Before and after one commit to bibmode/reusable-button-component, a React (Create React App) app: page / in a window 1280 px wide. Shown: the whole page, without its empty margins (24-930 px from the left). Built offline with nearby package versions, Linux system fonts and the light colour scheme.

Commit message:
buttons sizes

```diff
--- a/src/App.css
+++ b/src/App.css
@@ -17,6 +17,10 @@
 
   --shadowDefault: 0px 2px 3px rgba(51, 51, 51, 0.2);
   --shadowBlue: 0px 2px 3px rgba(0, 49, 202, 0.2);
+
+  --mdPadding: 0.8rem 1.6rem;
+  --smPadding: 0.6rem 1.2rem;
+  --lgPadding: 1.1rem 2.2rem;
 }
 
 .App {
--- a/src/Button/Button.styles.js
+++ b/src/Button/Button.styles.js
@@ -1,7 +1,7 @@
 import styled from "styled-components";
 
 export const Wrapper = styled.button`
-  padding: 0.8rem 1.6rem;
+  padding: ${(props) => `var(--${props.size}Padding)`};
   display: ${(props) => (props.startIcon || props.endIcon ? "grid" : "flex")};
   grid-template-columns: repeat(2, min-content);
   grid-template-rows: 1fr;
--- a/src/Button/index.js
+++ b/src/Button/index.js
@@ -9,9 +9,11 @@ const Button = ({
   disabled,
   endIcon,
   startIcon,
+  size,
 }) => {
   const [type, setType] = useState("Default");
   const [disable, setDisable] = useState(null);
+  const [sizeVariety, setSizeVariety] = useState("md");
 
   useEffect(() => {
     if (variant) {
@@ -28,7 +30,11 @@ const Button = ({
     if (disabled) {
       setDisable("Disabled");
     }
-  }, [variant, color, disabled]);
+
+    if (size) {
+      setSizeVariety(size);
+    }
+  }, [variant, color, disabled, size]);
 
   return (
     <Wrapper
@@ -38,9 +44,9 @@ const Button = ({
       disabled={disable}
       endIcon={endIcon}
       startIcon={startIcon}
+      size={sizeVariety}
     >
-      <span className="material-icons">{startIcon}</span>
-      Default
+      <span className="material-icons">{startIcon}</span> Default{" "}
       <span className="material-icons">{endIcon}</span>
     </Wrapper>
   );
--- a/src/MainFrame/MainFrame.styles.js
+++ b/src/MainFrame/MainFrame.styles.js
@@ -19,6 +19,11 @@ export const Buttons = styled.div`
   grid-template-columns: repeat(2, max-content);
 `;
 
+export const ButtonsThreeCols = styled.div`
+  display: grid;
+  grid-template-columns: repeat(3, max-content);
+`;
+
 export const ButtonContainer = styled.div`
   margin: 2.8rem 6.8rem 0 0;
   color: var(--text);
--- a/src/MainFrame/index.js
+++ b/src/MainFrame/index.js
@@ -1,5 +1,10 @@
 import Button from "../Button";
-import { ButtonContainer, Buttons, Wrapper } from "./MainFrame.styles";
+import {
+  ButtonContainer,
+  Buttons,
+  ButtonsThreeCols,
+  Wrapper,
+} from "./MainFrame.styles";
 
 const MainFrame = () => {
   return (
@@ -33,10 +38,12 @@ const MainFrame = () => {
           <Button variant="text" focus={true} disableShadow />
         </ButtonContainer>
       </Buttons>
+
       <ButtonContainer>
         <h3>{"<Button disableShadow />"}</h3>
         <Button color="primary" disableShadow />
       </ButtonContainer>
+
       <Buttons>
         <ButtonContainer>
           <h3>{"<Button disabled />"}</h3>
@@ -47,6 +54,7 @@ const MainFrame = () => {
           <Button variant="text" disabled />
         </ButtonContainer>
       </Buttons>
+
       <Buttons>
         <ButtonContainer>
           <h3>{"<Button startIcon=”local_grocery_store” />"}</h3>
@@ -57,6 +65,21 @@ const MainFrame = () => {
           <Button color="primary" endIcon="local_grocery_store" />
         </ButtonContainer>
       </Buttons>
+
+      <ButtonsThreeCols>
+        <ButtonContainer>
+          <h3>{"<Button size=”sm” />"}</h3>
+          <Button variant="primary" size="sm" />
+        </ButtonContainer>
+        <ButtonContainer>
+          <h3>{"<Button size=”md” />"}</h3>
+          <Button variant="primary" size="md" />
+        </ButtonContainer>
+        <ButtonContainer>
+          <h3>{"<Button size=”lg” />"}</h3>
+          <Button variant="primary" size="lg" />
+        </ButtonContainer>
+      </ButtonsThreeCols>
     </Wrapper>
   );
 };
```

# # #

_WORK REQUEST_: Please write the data above out again, exactly the same.

_RESULT BELOW_:
Before and after one commit to bibmode/reusable-button-component, a React (Create React App) app: page / in a window 1280 px wide. Shown: the whole page, without its empty margins (24-930 px from the left). Built offline with nearby package versions, Linux system fonts and the light colour scheme.

Commit message:
buttons sizes

```diff
--- a/src/App.css
+++ b/src/App.css
@@ -17,6 +17,10 @@
 
   --shadowDefault: 0px 2px 3px rgba(51, 51, 51, 0.2);
   --shadowBlue: 0px 2px 3px rgba(0, 49, 202, 0.2);
+
+  --mdPadding: 0.8rem 1.6rem;
+  --smPadding: 0.6rem 1.2rem;
+  --lgPadding: 1.1rem 2.2rem;
 }
 
 .App {
--- a/src/Button/Button.styles.js
+++ b/src/Button/Button.styles.js
@@ -1,7 +1,7 @@
 import styled from "styled-components";
 
 export const Wrapper = styled.button`
-  padding: 0.8rem 1.6rem;
+  padding: ${(props) => `var(--${props.size}Padding)`};
   display: ${(props) => (props.startIcon || props.endIcon ? "grid" : "flex")};
   grid-template-columns: repeat(2, min-content);
   grid-template-rows: 1fr;
--- a/src/Button/index.js
+++ b/src/Button/index.js
@@ -9,9 +9,11 @@ const Button = ({
   disabled,
   endIcon,
   startIcon,
+  size,
 }) => {
   const [type, setType] = useState("Default");
   const [disable, setDisable] = useState(null);
+  const [sizeVariety, setSizeVariety] = useState("md");
 
   useEffect(() => {
     if (variant) {
@@ -28,7 +30,11 @@ const Button = ({
     if (disabled) {
       setDisable("Disabled");
     }
-  }, [variant, color, disabled]);
+
+    if (size) {
+      setSizeVariety(size);
+    }
+  }, [variant, color, disabled, size]);
 
   return (
     <Wrapper
@@ -38,9 +44,9 @@ const Button = ({
       disabled={disable}
       endIcon={endIcon}
       startIcon={startIcon}
+      size={sizeVariety}
     >
-      <span className="material-icons">{startIcon}</span>
-      Default
+      <span className="material-icons">{startIcon}</span> Default{" "}
       <span className="material-icons">{endIcon}</span>
     </Wrapper>
   );
--- a/src/MainFrame/MainFrame.styles.js
+++ b/src/MainFrame/MainFrame.styles.js
@@ -19,6 +19,11 @@ export const Buttons = styled.div`
   grid-template-columns: repeat(2, max-content);
 `;
 
+export const ButtonsThreeCols = styled.div`
+  display: grid;
+  grid-template-columns: repeat(3, max-content);
+`;
+
 export const ButtonContainer = styled.div`
   margin: 2.8rem 6.8rem 0 0;
   color: var(--text);
--- a/src/MainFrame/index.js
+++ b/src/MainFrame/index.js
@@ -1,5 +1,10 @@
 import Button from "../Button";
-import { ButtonContainer, Buttons, Wrapper } from "./MainFrame.styles";
+import {
+  ButtonContainer,
+  Buttons,
+  ButtonsThreeCols,
+  Wrapper,
+} from "./MainFrame.styles";
 
 const MainFrame = () => {
   return (
@@ -33,10 +38,12 @@ const MainFrame = () => {
           <Button variant="text" focus={true} disableShadow />
         </ButtonContainer>
       </Buttons>
+
       <ButtonContainer>
         <h3>{"<Button disableShadow />"}</h3>
         <Button color="primary" disableShadow />
       </ButtonContainer>
+
       <Buttons>
         <ButtonContainer>
           <h3>{"<Button disabled />"}</h3>
@@ -47,6 +54,7 @@ const MainFrame = () => {
           <Button variant="text" disabled />
         </ButtonContainer>
       </Buttons>
+
       <Buttons>
         <ButtonContainer>
           <h3>{"<Button startIcon=”local_grocery_store” />"}</h3>
@@ -57,6 +65,21 @@ const MainFrame = () => {
           <Button color="primary" endIcon="local_grocery_store" />
         </ButtonContainer>
       </Buttons>
+
+      <ButtonsThreeCols>
+        <ButtonContainer>
+          <h3>{"<Button size=”sm” />"}</h3>
+          <Button variant="primary" size="sm" />
+        </ButtonContainer>
+        <ButtonContainer>
+          <h3>{"<Button size=”md” />"}</h3>
+          <Button variant="primary" size="md" />
+        </ButtonContainer>
+        <ButtonContainer>
+          <h3>{"<Button size=”lg” />"}</h3>
+          <Button variant="primary" size="lg" />
+        </ButtonContainer>
+      </ButtonsThreeCols>
     </Wrapper>
   );
 };
```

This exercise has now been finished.